On September 11, John Venezia Park staff received reports that someone had tagged politically motivated rhetoric on benches, sidewalks, and other park property at some point that day. Immediately, maintenance supervisor John Weaver said they had drawn up plans to clean up the graffiti.

The next day, however, the vandal struck again, this time causing more destruction, including water fountains torn from walls and several smashed lights.

In total, city officials wrote in a September 17 Facebook post that damages were estimated at at least $16,000.

Weaver said that although the graffiti was quickly removed, parks staff are still waiting for parts to arrive to repair other parts of the park destroyed by the vandal, which Weaver said was because some of these materials were “harder to find”.

Weaver added that the damage prompted the Parks Department to close the park’s restrooms — which are usually closed for the season around the end of October — more than a month earlier.

To catch those responsible for the damage, Crime Stoppers issued a $1,000 reward for information leading to an arrest in connection with the vandalism, which they announced in a Sept. 23 press release.

Robert “Hiking Bob” Falcone, a local journalist and outdoor expert, took particular issue with the vandalism. In an episode of his podcast released five days after the city’s Facebook post, Falcone described the vandalism as “sociopathic” and “horrific” and warned anyone to refrain from reporting those responsible.

“The level of sociopathy you have to have to think this is a good idea is just beyond me…it’s not like doing a bit of off-trail hiking, it’s nothing like that,” Falcone said in the podcast. “It’s destroying a park and destroying the enjoyment other people have of it, and to quote what our parents once told us, ‘That’s why we can’t have nice things.'”

This anger, however, did not dissipate.

Falcone, still frustrated with what he had heard about the destruction of the park and what it was to cost a month later, decided to “sweeten the pot”, matching Crime Stoppers’ donation to increase the $2,000 reward on October 12. .

Hours after the new reward was announced, a tipster called Crime Stoppers’ Anonymous Tip Line and Colorado Springs police, providing video footage showing what the vandals were wearing at the time of the crimes and “details facial,” according to the Crime Stoppers statement and police statements.

This information was relayed to Sgt. Gary Tedeschi, who was investigating the case. Information about the suspect helped police identify, track and arrest a teenager in connection with the Venezia Park vandalism, later linking them to a separate vandalism case.

Police did not identify the person arrested, saying only that she was under 18. Police also did not say whether the separate vandalism case involved city property.

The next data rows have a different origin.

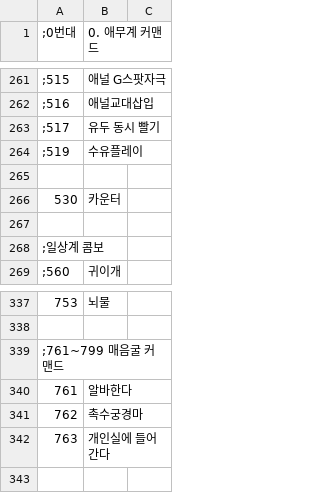
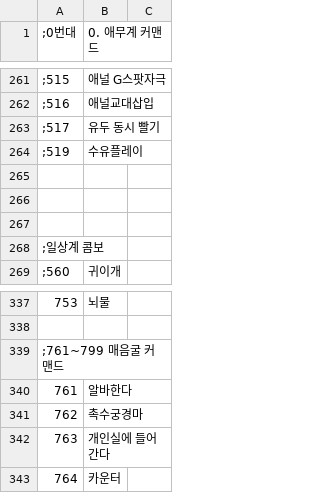
Before and after one commit to keisiki/TWKR-Textbung, a CSV file: CSV/Train.csv, drawn as a sheet; only a part is shown, gaps mark what is left out; the diff names each change by its address in the sheet, - before the commit and + after, or states it on an @@ line.

```diff
--- a/CSV/Train.csv
+++ b/CSV/Train.csv
-row 266: 530 | 카운터
+row 266: (empty)
+row 343: 764 | 카운터
```
Also changed, not shown: 1 other file.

Falcone, a local hiking expert who works with the Colorado Springs Department of Parks, Recreation and Cultural Services as chair of the TOPS working committee and who publishes a weekly outdoor podcast on his website, said that he felt he had to act because this type of destruction can spiral out of control if left unchecked.

“Communities break down when people shrug their shoulders and say, ‘Well, what are you going to do?’ It encourages people who are doing these things to keep doing it,” Falcone said in a November interview with The Gazette.

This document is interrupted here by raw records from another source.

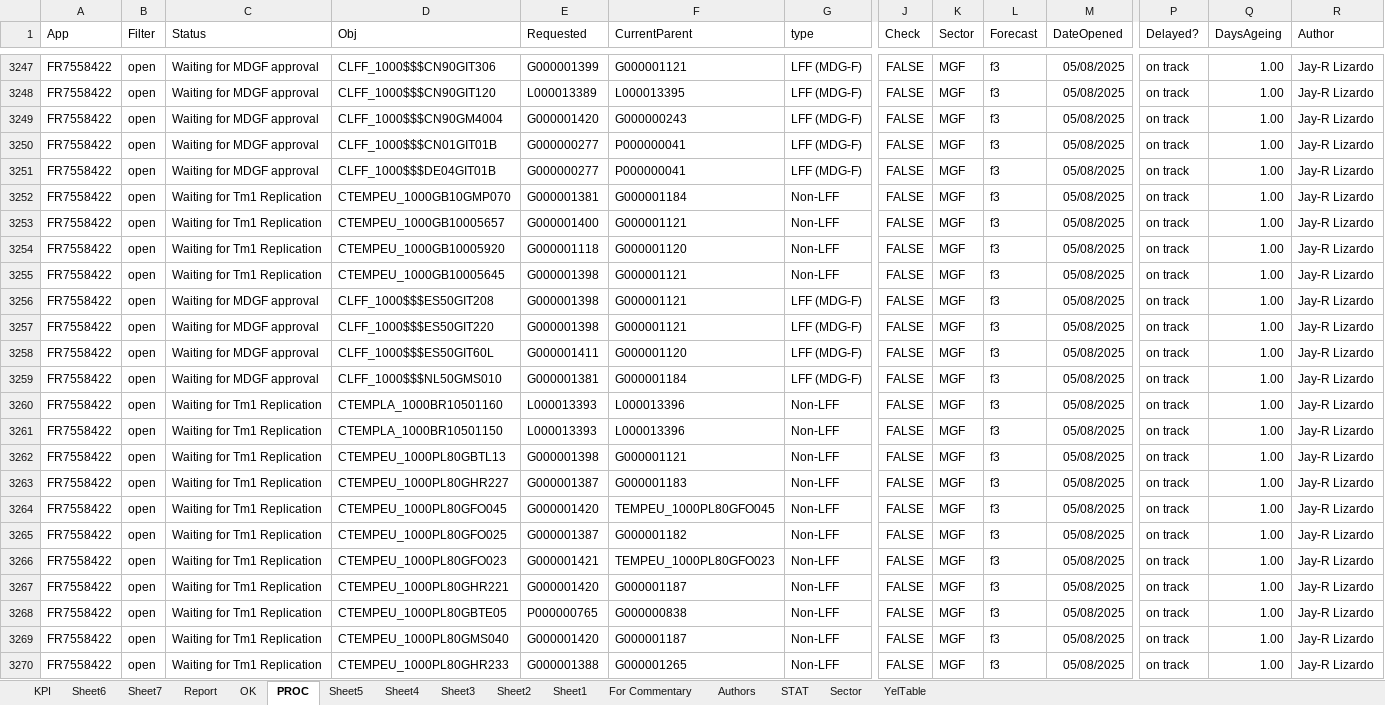
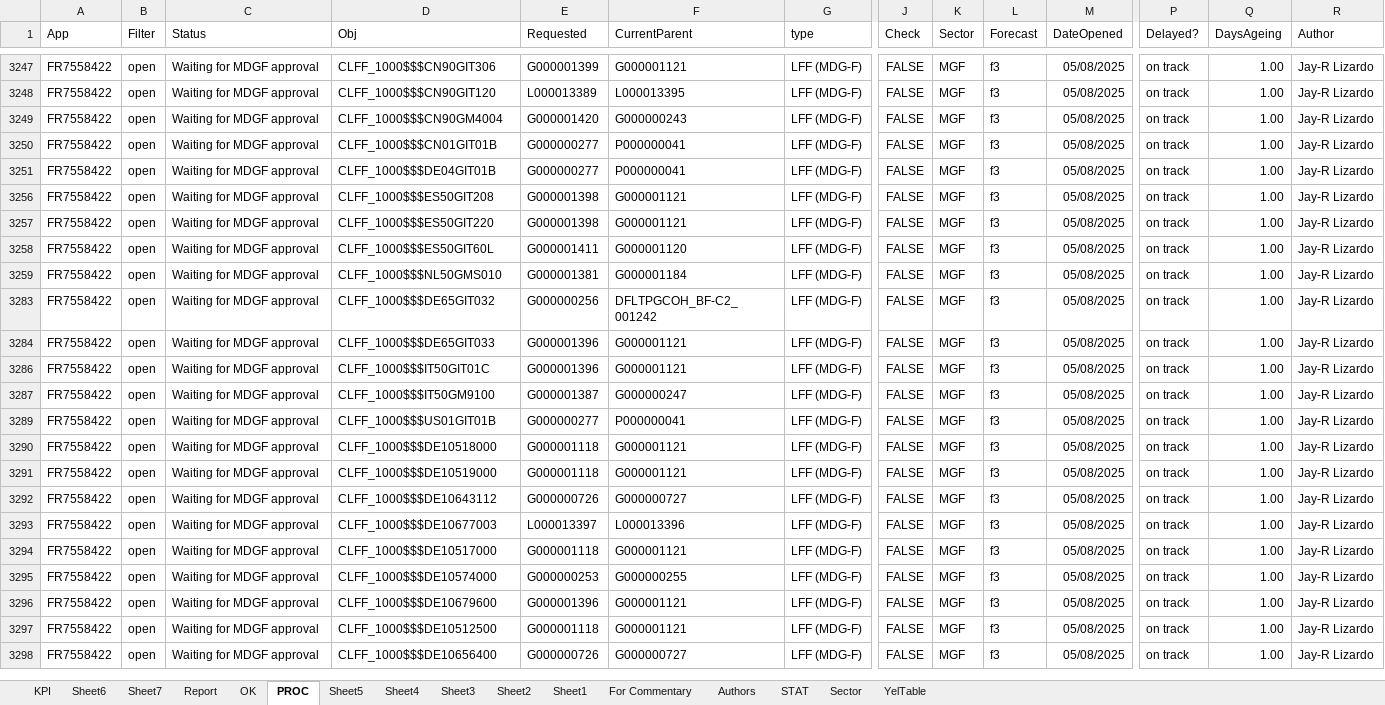
Before and after one commit to violencepierre/GCOH-Tickets-for-Processing, an Excel workbook: F3 2024 mappings.xlsx, sheet PROC, drawn as a sheet; only a part is shown, gaps mark what is left out; the shorter side is filled out with more unchanged rows; values as stored, in another font and other column widths than the file's, no borders; conditional formats and table styles not drawn; rows hold the shown columns only; the diff covers the shown part only; the diff names each change by its address in the sheet, - before the commit and + after, or states it on an @@ line.

```diff
--- a/F3 2024 mappings.xlsx (sheet PROC)
+++ b/F3 2024 mappings.xlsx (sheet PROC)
@@ row 3252 hidden: FR7558422 | open | Waiting for Tm1 Replication | CTEMPEU_1000GB10GMP070 | G000001381 | G000001184 | Non-LFF | FALSE | MGF | f3 | 05/08/2025 | on track | 1.00 | Jay-R Lizardo @@
@@ row 3253 hidden: FR7558422 | open | Waiting for Tm1 Replication | CTEMPEU_1000GB10005657 | G000001400 | G000001121 | Non-LFF | FALSE | MGF | f3 | 05/08/2025 | on track | 1.00 | Jay-R Lizardo @@
@@ row 3254 hidden: FR7558422 | open | Waiting for Tm1 Replication | CTEMPEU_1000GB10005920 | G000001118 | G000001120 | Non-LFF | FALSE | MGF | f3 | 05/08/2025 | on track | 1.00 | Jay-R Lizardo @@
@@ row 3255 hidden: FR7558422 | open | Waiting for Tm1 Replication | CTEMPEU_1000GB10005645 | G000001398 | G000001121 | Non-LFF | FALSE | MGF | f3 | 05/08/2025 | on track | 1.00 | Jay-R Lizardo @@
@@ row 3260 hidden: FR7558422 | open | Waiting for Tm1 Replication | CTEMPLA_1000BR10501160 | L000013393 | L000013396 | Non-LFF | FALSE | MGF | f3 | 05/08/2025 | on track | 1.00 | Jay-R Lizardo @@
@@ row 3261 hidden: FR7558422 | open | Waiting for Tm1 Replication | CTEMPLA_1000BR10501150 | L000013393 | L000013396 | Non-LFF | FALSE | MGF | f3 | 05/08/2025 | on track | 1.00 | Jay-R Lizardo @@
@@ row 3262 hidden: FR7558422 | open | Waiting for Tm1 Replication | CTEMPEU_1000PL80GBTL13 | G000001398 | G000001121 | Non-LFF | FALSE | MGF | f3 | 05/08/2025 | on track | 1.00 | Jay-R Lizardo @@
@@ row 3263 hidden: FR7558422 | open | Waiting for Tm1 Replication | CTEMPEU_1000PL80GHR227 | G000001387 | G000001183 | Non-LFF | FALSE | MGF | f3 | 05/08/2025 | on track | 1.00 | Jay-R Lizardo @@
@@ row 3264 hidden: FR7558422 | open | Waiting for Tm1 Replication | CTEMPEU_1000PL80GFO045 | G000001420 | TEMPEU_1000PL80GFO045 | Non-LFF | FALSE | MGF | f3 | 05/08/2025 | on track | 1.00 | Jay-R Lizardo @@
@@ row 3265 hidden: FR7558422 | open | Waiting for Tm1 Replication | CTEMPEU_1000PL80GFO025 | G000001387 | G000001182 | Non-LFF | FALSE | MGF | f3 | 05/08/2025 | on track | 1.00 | Jay-R Lizardo @@
@@ row 3266 hidden: FR7558422 | open | Waiting for Tm1 Replication | CTEMPEU_1000PL80GFO023 | G000001421 | TEMPEU_1000PL80GFO023 | Non-LFF | FALSE | MGF | f3 | 05/08/2025 | on track | 1.00 | Jay-R Lizardo @@
@@ row 3267 hidden: FR7558422 | open | Waiting for Tm1 Replication | CTEMPEU_1000PL80GHR221 | G000001420 | G000001187 | Non-LFF | FALSE | MGF | f3 | 05/08/2025 | on track | 1.00 | Jay-R Lizardo @@
@@ row 3268 hidden: FR7558422 | open | Waiting for Tm1 Replication | CTEMPEU_1000PL80GBTE05 | P000000765 | G000000838 | Non-LFF | FALSE | MGF | f3 | 05/08/2025 | on track | 1.00 | Jay-R Lizardo @@
@@ row 3269 hidden: FR7558422 | open | Waiting for Tm1 Replication | CTEMPEU_1000PL80GMS040 | G000001420 | G000001187 | Non-LFF | FALSE | MGF | f3 | 05/08/2025 | on track | 1.00 | Jay-R Lizardo @@
@@ row 3270 hidden: FR7558422 | open | Waiting for Tm1 Replication | CTEMPEU_1000PL80GHR233 | G000001388 | G000001265 | Non-LFF | FALSE | MGF | f3 | 05/08/2025 | on track | 1.00 | Jay-R Lizardo @@
```
Also changed, not shown: 12 removed rows, 75 hidden or unhidden rows and 1 edited cell elsewhere in this sheet, hidden cells, GCOH Structure.xlsx, Inputs/PyDump.xlsx, 1 other file.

“But when the community stands up and says, ‘This is not okay, and if I know something, I’m going to tell somebody,’ then people who do this stuff realize, ‘Can “Maybe I won’t get let down and maybe it’s not a good idea,” he added.

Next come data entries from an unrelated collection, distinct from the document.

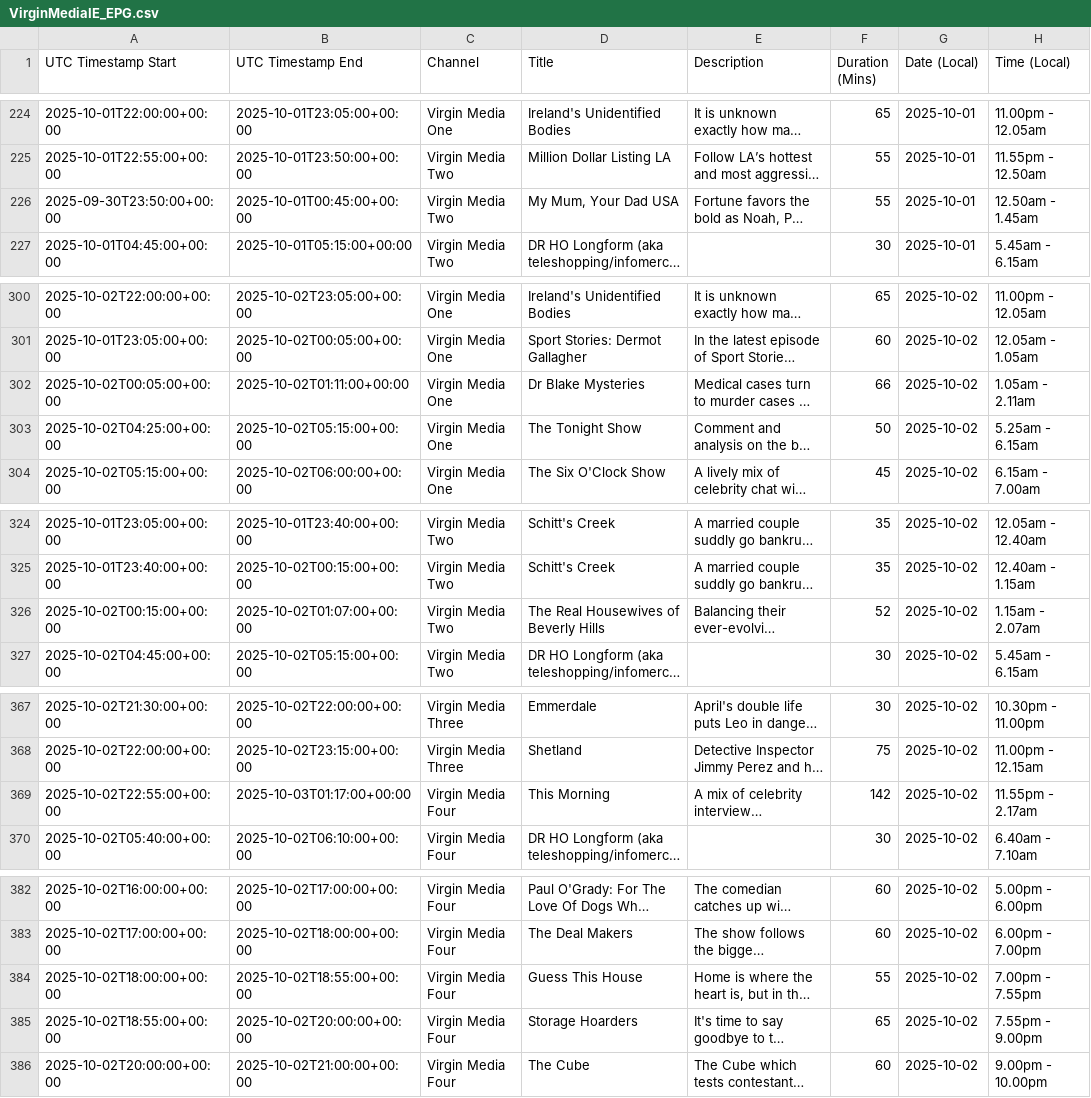
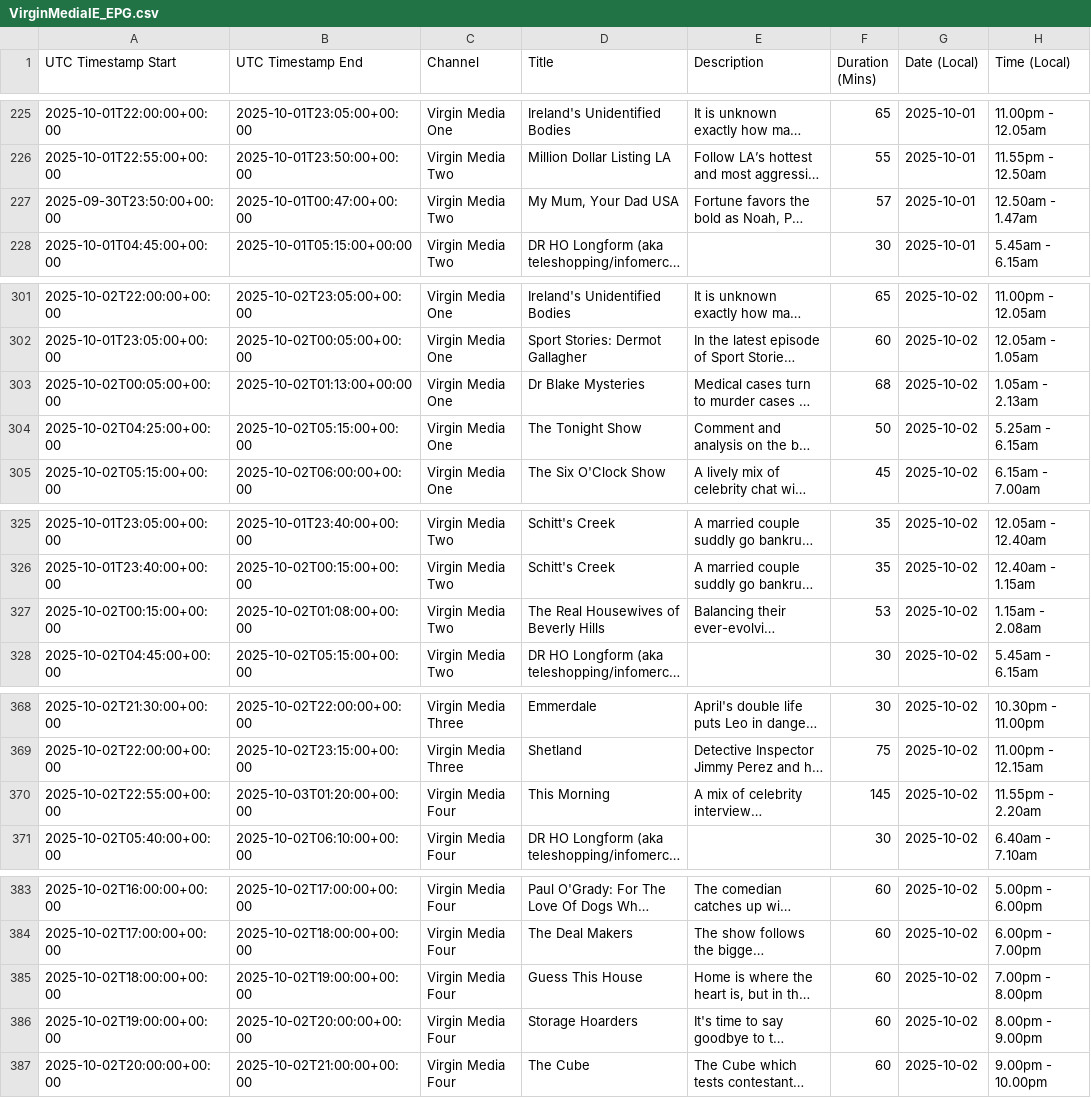
Before and after one commit to BluberrySmoothie/Global-EPG-XMLs, a CSV file: VirginMediaIE_EPG.csv, drawn as a sheet; only a part is shown, gaps mark what is left out; long unchanged cells end in …; addresses are those after the commit; the diff covers the shown part only; the diff names each change by its address in the sheet, - before the commit and + after, or states it on an @@ line.

```diff
--- a/VirginMediaIE_EPG.csv
+++ b/VirginMediaIE_EPG.csv
-B227 (UTC Timestamp End): 2025-10-01T00:45:00+00:00
+B227 (UTC Timestamp End): 2025-10-01T00:47:00+00:00
-F227 (Duration (Mins)): 55
+F227 (Duration (Mins)): 57
-H227 (Time (Local)): 12.50am - 1.45am
+H227 (Time (Local)): 12.50am - 1.47am
-B303 (UTC Timestamp End): 2025-10-02T01:11:00+00:00
+B303 (UTC Timestamp End): 2025-10-02T01:13:00+00:00
-F303 (Duration (Mins)): 66
+F303 (Duration (Mins)): 68
-H303 (Time (Local)): 1.05am - 2.11am
+H303 (Time (Local)): 1.05am - 2.13am
-B327 (UTC Timestamp End): 2025-10-02T01:07:00+00:00
+B327 (UTC Timestamp End): 2025-10-02T01:08:00+00:00
-F327 (Duration (Mins)): 52
+F327 (Duration (Mins)): 53
-H327 (Time (Local)): 1.15am - 2.07am
+H327 (Time (Local)): 1.15am - 2.08am
-B370 (UTC Timestamp End): 2025-10-03T01:17:00+00:00
+B370 (UTC Timestamp End): 2025-10-03T01:20:00+00:00
-F370 (Duration (Mins)): 142
+F370 (Duration (Mins)): 145
-H370 (Time (Local)): 11.55pm - 2.17am
+H370 (Time (Local)): 11.55pm - 2.20am
-B385 (UTC Timestamp End): 2025-10-02T18:55:00+00:00
+B385 (UTC Timestamp End): 2025-10-02T19:00:00+00:00
-F385 (Duration (Mins)): 55
+F385 (Duration (Mins)): 60
-H385 (Time (Local)): 7.00pm - 7.55pm
+H385 (Time (Local)): 7.00pm - 8.00pm
-A386 (UTC Timestamp Start): 2025-10-02T18:55:00+00:00
+A386 (UTC Timestamp Start): 2025-10-02T19:00:00+00:00
-F386 (Duration (Mins)): 65
+F386 (Duration (Mins)): 60
-H386 (Time (Local)): 7.55pm - 9.00pm
+H386 (Time (Local)): 8.00pm - 9.00pm
```
Also changed, not shown: 1 added row and 36 edited cells elsewhere in this file, 10 other files.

Falcone also said his involvement with the parks department meant he knew “how difficult it is” to repair city parks after this level of destruction, which helped his decision to increase the reward. .

Still, Falcone noted, the lion’s share of the credit goes to the anonymous tipster.

“The people who tipped – we can’t forget that they’re the heroes here, they actually gave the information to the police,” Falcone said. “If only ordinary citizens get involved in some way, they can hopefully send the message that if you’re going to go out and do something like that, that someone is going to see you and someone ‘one will say something.’